• The problem: Below are some records; repeat them all exactly, minus the pictures.

Edit tracking data:
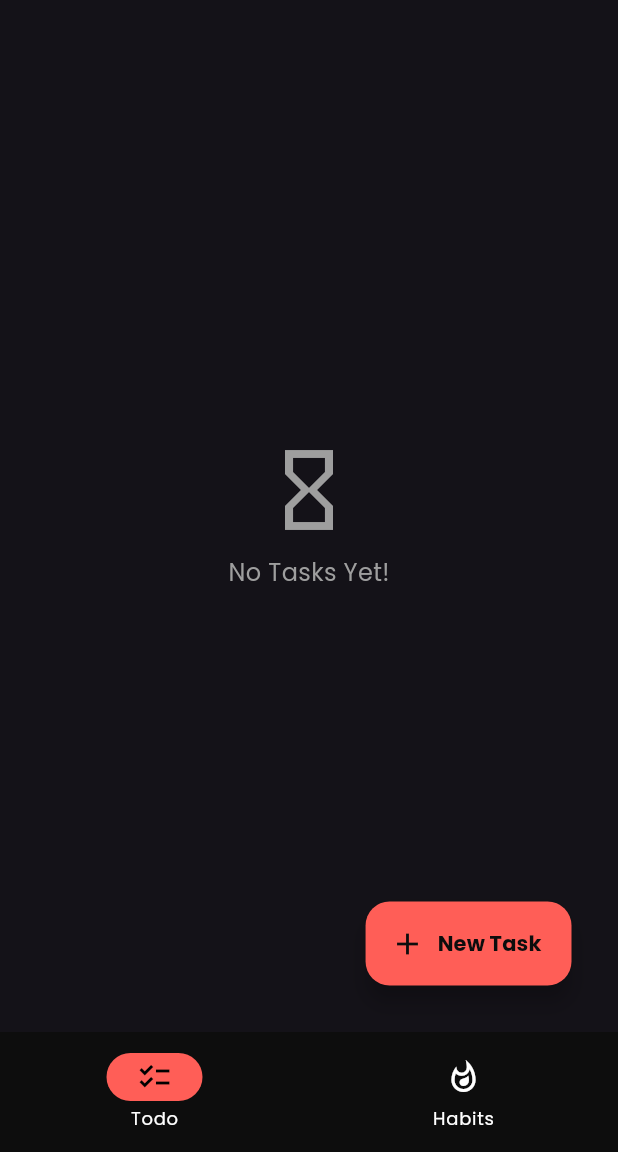
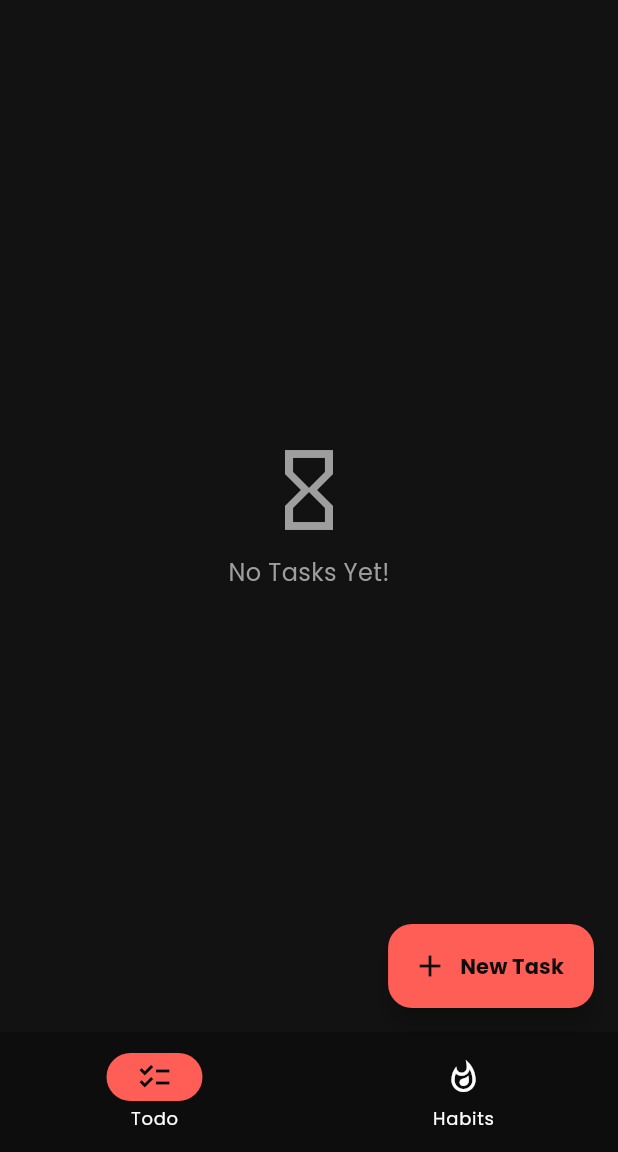
Before and after one commit to saiusesgithub/DailyDone, a Flutter app: the screen it shows after launch, on a phone screen of 412 x 824 dp, the part 84-1236 px from its top. Run offline on Flutter 3.47's test engine with Material 3 defaults, Android fonts, the phone set to English and light mode, and no system bars; our stand-ins replace font_awesome_flutter, hive, hive_flutter, shared_preferences; accounts and stored records are empty.

Commit message:
Update app label in AndroidManifest and Fix Swipe To Delete Task

```diff
--- a/lib/screens/home_screen.dart
+++ b/lib/screens/home_screen.dart
@@ -2,6 +2,7 @@ import 'package:daily_done/screens/habits_screen.dart';
 import 'package:daily_done/screens/settings.dart';
 import 'package:daily_done/screens/todo_screen.dart';
 import 'package:flutter/material.dart';
+import 'addingtask.dart';
 
 class HomeScreen extends StatefulWidget {
   final Color accentColor;
@@ -27,7 +28,29 @@ class _HomeScreenState extends State<HomeScreen> {
     ];
 
     return Scaffold(
-      drawerEdgeDragWidth: MediaQuery.of(context).size.width * 0.9,
+      floatingActionButton: selectedIndex == 0
+    ? FloatingActionButton.extended(
+        onPressed: () {
+          Navigator.push(
+            context,
+            MaterialPageRoute(
+              builder: (_) => Addingtask(accentColor: widget.accentColor),
+            ),
+          );
+        },
+        label: Text(
+          "New Task",
+          style: TextStyle(fontWeight: FontWeight.bold),
+        ),
+        icon: Icon(Icons.add),
+        backgroundColor: widget.accentColor,
+        foregroundColor: Color.fromRGBO(13, 13, 13, 1.0),
+      )
+    : null,
+      drawerEdgeDragWidth: 20.0,
+      drawerEnableOpenDragGesture: false,
+
+
       backgroundColor: Color.fromRGBO(18, 18, 18, 1.0),
       appBar: AppBar(
         title: Text("DailyDone", style: TextStyle(fontWeight: FontWeight.bold)),
--- a/lib/screens/todo_screen.dart
+++ b/lib/screens/todo_screen.dart
@@ -1,4 +1,3 @@
-import 'package:daily_done/screens/addingtask.dart';
 import 'package:flutter/material.dart';
 import 'package:hive_flutter/hive_flutter.dart';
 import 'package:daily_done/models/todo_model.dart';
@@ -16,8 +15,7 @@ class _TodoScreenState extends State<TodoScreen> {
   Widget build(BuildContext context) {
     final todobox = Hive.box<Todo>('todos');
 
-    return Scaffold(
-      body: ValueListenableBuilder(
+    return ValueListenableBuilder(
       valueListenable: todobox.listenable(),
       builder: (context, Box<Todo> box, _) {
         final todos = box.values.toList();
@@ -43,14 +41,21 @@ class _TodoScreenState extends State<TodoScreen> {
             ),
           );
         }
-          return Column(
+        return Padding(
+          padding: const EdgeInsets.only(right: 10),
+          child: Column(
             children: [
               Expanded(
                 child: ListView.builder(
                   itemCount: todos.length,
                   itemBuilder: (context, index) {
                     final todo = todos[index];
-                    return Dismissible(
+                    return GestureDetector(
+                      onHorizontalDragUpdate:
+                          (_) {}, // Helps Flutter recognize swipe on mobile
+                      behavior: HitTestBehavior.translucent,
+
+                      child: Dismissible(
                         direction: DismissDirection.endToStart,
                         key: Key(todo.key.toString()),
                         onDismissed: (direction) {
@@ -92,35 +97,15 @@ class _TodoScreenState extends State<TodoScreen> {
                             },
                           ),
                         ),
+                      ),
                     );
                   },
                 ),
               ),
             ],
-          );
-        },
-      ),
-      floatingActionButton: Container(
-        padding: EdgeInsets.all(15),
-        alignment: Alignment.bottomRight,
-        child: FloatingActionButton.extended(
-          onPressed: () {
-            Navigator.push(
-              context,
-              MaterialPageRoute(
-                builder: (_) => Addingtask(accentColor: widget.accentColor),
           ),
         );
       },
-          label: Text(
-            "New Task",
-            style: TextStyle(fontWeight: FontWeight.bold),
-          ),
-          icon: Icon(Icons.add),
-          backgroundColor: widget.accentColor,
-          foregroundColor: Color.fromRGBO(13, 13, 13, 1.0),
-        ),
-      ),
     );
   }
 }
```
Also changed, not shown: 1 other file. Lines whose indentation alone changed are shown as unchanged.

• Result of this task:
Before and after one commit to saiusesgithub/DailyDone, a Flutter app: the screen it shows after launch, on a phone screen of 412 x 824 dp, the part 84-1236 px from its top. Run offline on Flutter 3.47's test engine with Material 3 defaults, Android fonts, the phone set to English and light mode, and no system bars; our stand-ins replace font_awesome_flutter, hive, hive_flutter, shared_preferences; accounts and stored records are empty.

Commit message:
Update app label in AndroidManifest and Fix Swipe To Delete Task

```diff
--- a/lib/screens/home_screen.dart
+++ b/lib/screens/home_screen.dart
@@ -2,6 +2,7 @@ import 'package:daily_done/screens/habits_screen.dart';
 import 'package:daily_done/screens/settings.dart';
 import 'package:daily_done/screens/todo_screen.dart';
 import 'package:flutter/material.dart';
+import 'addingtask.dart';
 
 class HomeScreen extends StatefulWidget {
   final Color accentColor;
@@ -27,7 +28,29 @@ class _HomeScreenState extends State<HomeScreen> {
     ];
 
     return Scaffold(
-      drawerEdgeDragWidth: MediaQuery.of(context).size.width * 0.9,
+      floatingActionButton: selectedIndex == 0
+    ? FloatingActionButton.extended(
+        onPressed: () {
+          Navigator.push(
+            context,
+            MaterialPageRoute(
+              builder: (_) => Addingtask(accentColor: widget.accentColor),
+            ),
+          );
+        },
+        label: Text(
+          "New Task",
+          style: TextStyle(fontWeight: FontWeight.bold),
+        ),
+        icon: Icon(Icons.add),
+        backgroundColor: widget.accentColor,
+        foregroundColor: Color.fromRGBO(13, 13, 13, 1.0),
+      )
+    : null,
+      drawerEdgeDragWidth: 20.0,
+      drawerEnableOpenDragGesture: false,
+
+
       backgroundColor: Color.fromRGBO(18, 18, 18, 1.0),
       appBar: AppBar(
         title: Text("DailyDone", style: TextStyle(fontWeight: FontWeight.bold)),
--- a/lib/screens/todo_screen.dart
+++ b/lib/screens/todo_screen.dart
@@ -1,4 +1,3 @@
-import 'package:daily_done/screens/addingtask.dart';
 import 'package:flutter/material.dart';
 import 'package:hive_flutter/hive_flutter.dart';
 import 'package:daily_done/models/todo_model.dart';
@@ -16,8 +15,7 @@ class _TodoScreenState extends State<TodoScreen> {
   Widget build(BuildContext context) {
     final todobox = Hive.box<Todo>('todos');
 
-    return Scaffold(
-      body: ValueListenableBuilder(
+    return ValueListenableBuilder(
       valueListenable: todobox.listenable(),
       builder: (context, Box<Todo> box, _) {
         final todos = box.values.toList();
@@ -43,14 +41,21 @@ class _TodoScreenState extends State<TodoScreen> {
             ),
           );
         }
-          return Column(
+        return Padding(
+          padding: const EdgeInsets.only(right: 10),
+          child: Column(
             children: [
               Expanded(
                 child: ListView.builder(
                   itemCount: todos.length,
                   itemBuilder: (context, index) {
                     final todo = todos[index];
-                    return Dismissible(
+                    return GestureDetector(
+                      onHorizontalDragUpdate:
+                          (_) {}, // Helps Flutter recognize swipe on mobile
+                      behavior: HitTestBehavior.translucent,
+
+                      child: Dismissible(
                         direction: DismissDirection.endToStart,
                         key: Key(todo.key.toString()),
                         onDismissed: (direction) {
@@ -92,35 +97,15 @@ class _TodoScreenState extends State<TodoScreen> {
                             },
                           ),
                         ),
+                      ),
                     );
                   },
                 ),
               ),
             ],
-          );
-        },
-      ),
-      floatingActionButton: Container(
-        padding: EdgeInsets.all(15),
-        alignment: Alignment.bottomRight,
-        child: FloatingActionButton.extended(
-          onPressed: () {
-            Navigator.push(
-              context,
-              MaterialPageRoute(
-                builder: (_) => Addingtask(accentColor: widget.accentColor),
           ),
         );
       },
-          label: Text(
-            "New Task",
-            style: TextStyle(fontWeight: FontWeight.bold),
-          ),
-          icon: Icon(Icons.add),
-          backgroundColor: widget.accentColor,
-          foregroundColor: Color.fromRGBO(13, 13, 13, 1.0),
-        ),
-      ),
     );
   }
 }
```
Also changed, not shown: 1 other file. Lines whose indentation alone changed are shown as unchanged.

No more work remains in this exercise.